> _EXERCISE BRIEF_
Only the text belongs in the copy: retype each record exactly as it appears.

[PROVIDED RECORDS]

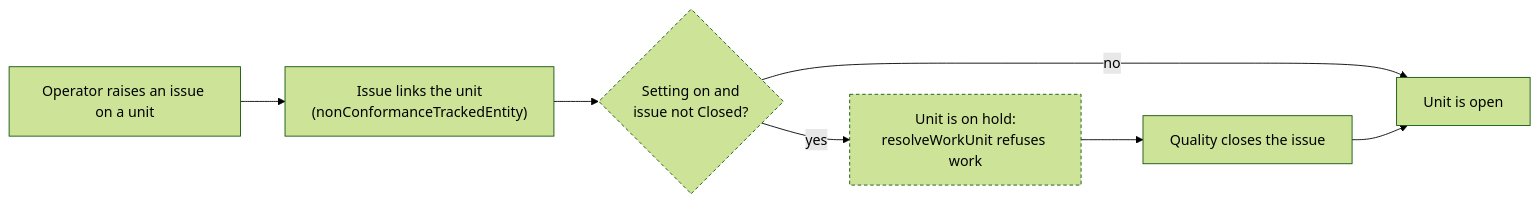
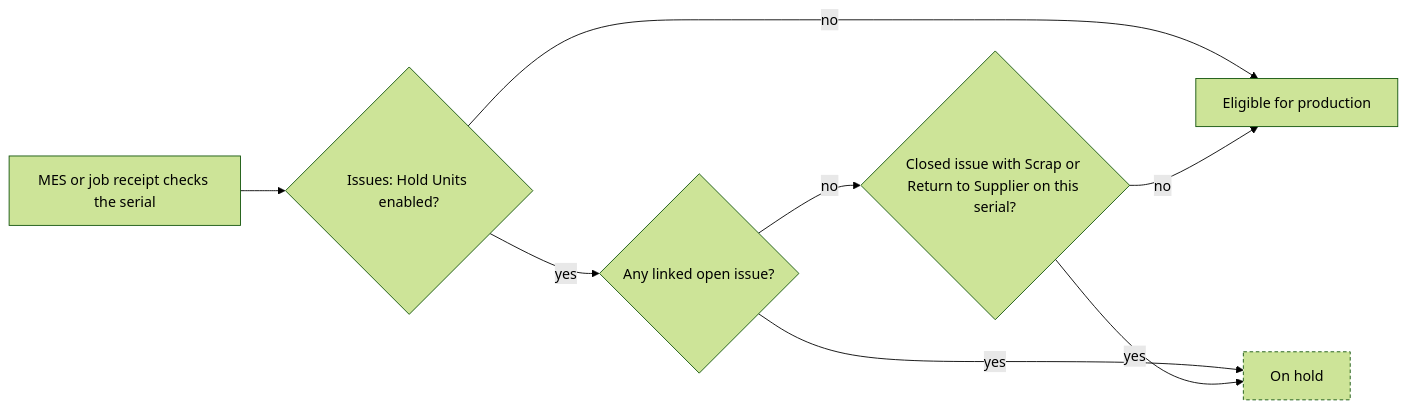
One commit to crbnos/carbon changed the diagram in .ai/specs/implemented/2026-11-23-unit-quality-hold.md. Above: the diagram before and after it, drawn with Mermaid (forest theme). The commit also changed other lines of this file and 48 other files, not shown here.

Commit message:
fix(quality): keep rejected serials out of production and job receipts

````diff
--- a/.ai/specs/implemented/2026-11-23-unit-quality-hold.md
+++ b/.ai/specs/implemented/2026-11-23-unit-quality-hold.md
@@ -16,9 +16,11 @@
 ```mermaid
 flowchart LR
-    A["Operator raises an issue on a unit"] --> B["Issue links the unit\n(nonConformanceTrackedEntity)"]
-    B --> C{"Setting on and\nissue not Closed?"}:::new
-    C -- yes --> D["Unit is on hold:\nresolveWorkUnit refuses work"]:::new
-    C -- no --> E["Unit is open"]
-    D --> F["Quality closes the issue"] --> E
+    A["MES or job receipt checks the serial"] --> B{"Issues: Hold Units enabled?"}
+    B -- no --> E["Eligible for production"]
+    B -- yes --> C{"Any linked open issue?"}
+    C -- yes --> D["On hold"]:::new
+    C -- no --> F{"Closed issue with Scrap or Return to Supplier on this serial?"}
+    F -- yes --> D
+    F -- no --> E
     classDef new stroke-dasharray:4 3
 ```
````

[/PROVIDED RECORDS]

> _ANSWER SPACE_
One commit to crbnos/carbon changed the diagram in .ai/specs/implemented/2026-11-23-unit-quality-hold.md. Above: the diagram before and after it, drawn with Mermaid (forest theme). The commit also changed other lines of this file and 48 other files, not shown here.

Commit message:
fix(quality): keep rejected serials out of production and job receipts

````diff
--- a/.ai/specs/implemented/2026-11-23-unit-quality-hold.md
+++ b/.ai/specs/implemented/2026-11-23-unit-quality-hold.md
@@ -16,9 +16,11 @@
 ```mermaid
 flowchart LR
-    A["Operator raises an issue on a unit"] --> B["Issue links the unit\n(nonConformanceTrackedEntity)"]
-    B --> C{"Setting on and\nissue not Closed?"}:::new
-    C -- yes --> D["Unit is on hold:\nresolveWorkUnit refuses work"]:::new
-    C -- no --> E["Unit is open"]
-    D --> F["Quality closes the issue"] --> E
+    A["MES or job receipt checks the serial"] --> B{"Issues: Hold Units enabled?"}
+    B -- no --> E["Eligible for production"]
+    B -- yes --> C{"Any linked open issue?"}
+    C -- yes --> D["On hold"]:::new
+    C -- no --> F{"Closed issue with Scrap or Return to Supplier on this serial?"}
+    F -- yes --> D
+    F -- no --> E
     classDef new stroke-dasharray:4 3
 ```
````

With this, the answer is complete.